[Opening Information section]
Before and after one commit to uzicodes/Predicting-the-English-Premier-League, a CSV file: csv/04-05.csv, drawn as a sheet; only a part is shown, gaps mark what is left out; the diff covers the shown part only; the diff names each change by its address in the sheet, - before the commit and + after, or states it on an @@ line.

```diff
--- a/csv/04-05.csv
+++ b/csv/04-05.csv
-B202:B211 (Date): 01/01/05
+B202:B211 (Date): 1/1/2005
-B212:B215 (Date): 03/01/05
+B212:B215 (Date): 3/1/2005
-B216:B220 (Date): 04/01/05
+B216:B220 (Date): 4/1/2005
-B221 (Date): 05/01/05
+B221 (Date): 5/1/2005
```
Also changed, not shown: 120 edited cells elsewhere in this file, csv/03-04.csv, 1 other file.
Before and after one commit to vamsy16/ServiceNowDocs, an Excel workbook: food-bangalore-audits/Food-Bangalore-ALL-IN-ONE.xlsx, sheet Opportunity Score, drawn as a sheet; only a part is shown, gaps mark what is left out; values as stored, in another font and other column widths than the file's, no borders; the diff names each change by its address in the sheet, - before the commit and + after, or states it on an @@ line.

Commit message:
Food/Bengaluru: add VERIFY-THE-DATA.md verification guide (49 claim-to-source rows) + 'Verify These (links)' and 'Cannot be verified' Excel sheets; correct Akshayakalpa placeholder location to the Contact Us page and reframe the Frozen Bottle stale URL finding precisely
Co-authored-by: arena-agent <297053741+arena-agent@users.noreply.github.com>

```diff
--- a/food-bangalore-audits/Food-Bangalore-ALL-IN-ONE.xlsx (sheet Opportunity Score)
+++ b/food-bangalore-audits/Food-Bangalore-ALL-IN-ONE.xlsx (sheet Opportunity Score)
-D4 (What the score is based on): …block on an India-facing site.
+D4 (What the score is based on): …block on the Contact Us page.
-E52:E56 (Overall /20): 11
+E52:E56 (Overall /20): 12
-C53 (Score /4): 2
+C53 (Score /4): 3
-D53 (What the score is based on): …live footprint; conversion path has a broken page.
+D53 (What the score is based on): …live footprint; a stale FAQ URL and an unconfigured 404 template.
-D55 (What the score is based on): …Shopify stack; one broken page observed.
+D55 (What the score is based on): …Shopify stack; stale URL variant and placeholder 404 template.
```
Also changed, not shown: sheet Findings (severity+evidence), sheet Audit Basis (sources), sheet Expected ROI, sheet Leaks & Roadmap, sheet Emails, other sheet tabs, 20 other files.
[Closing Information section]
Nothing is to be altered; retype each entry exactly.

Before and after one commit to uzicodes/Predicting-the-English-Premier-League, a CSV file: csv/04-05.csv, drawn as a sheet; only a part is shown, gaps mark what is left out; the diff covers the shown part only; the diff names each change by its address in the sheet, - before the commit and + after, or states it on an @@ line.

```diff
--- a/csv/04-05.csv
+++ b/csv/04-05.csv
-B202:B211 (Date): 01/01/05
+B202:B211 (Date): 1/1/2005
-B212:B215 (Date): 03/01/05
+B212:B215 (Date): 3/1/2005
-B216:B220 (Date): 04/01/05
+B216:B220 (Date): 4/1/2005
-B221 (Date): 05/01/05
+B221 (Date): 5/1/2005
```
Also changed, not shown: 120 edited cells elsewhere in this file, csv/03-04.csv, 1 other file.
Before and after one commit to vamsy16/ServiceNowDocs, an Excel workbook: food-bangalore-audits/Food-Bangalore-ALL-IN-ONE.xlsx, sheet Opportunity Score, drawn as a sheet; only a part is shown, gaps mark what is left out; values as stored, in another font and other column widths than the file's, no borders; the diff names each change by its address in the sheet, - before the commit and + after, or states it on an @@ line.

Commit message:
Food/Bengaluru: add VERIFY-THE-DATA.md verification guide (49 claim-to-source rows) + 'Verify These (links)' and 'Cannot be verified' Excel sheets; correct Akshayakalpa placeholder location to the Contact Us page and reframe the Frozen Bottle stale URL finding precisely
Co-authored-by: arena-agent <297053741+arena-agent@users.noreply.github.com>

```diff
--- a/food-bangalore-audits/Food-Bangalore-ALL-IN-ONE.xlsx (sheet Opportunity Score)
+++ b/food-bangalore-audits/Food-Bangalore-ALL-IN-ONE.xlsx (sheet Opportunity Score)
-D4 (What the score is based on): …block on an India-facing site.
+D4 (What the score is based on): …block on the Contact Us page.
-E52:E56 (Overall /20): 11
+E52:E56 (Overall /20): 12
-C53 (Score /4): 2
+C53 (Score /4): 3
-D53 (What the score is based on): …live footprint; conversion path has a broken page.
+D53 (What the score is based on): …live footprint; a stale FAQ URL and an unconfigured 404 template.
-D55 (What the score is based on): …Shopify stack; one broken page observed.
+D55 (What the score is based on): …Shopify stack; stale URL variant and placeholder 404 template.
```
Also changed, not shown: sheet Findings (severity+evidence), sheet Audit Basis (sources), sheet Expected ROI, sheet Leaks & Roadmap, sheet Emails, other sheet tabs, 20 other files.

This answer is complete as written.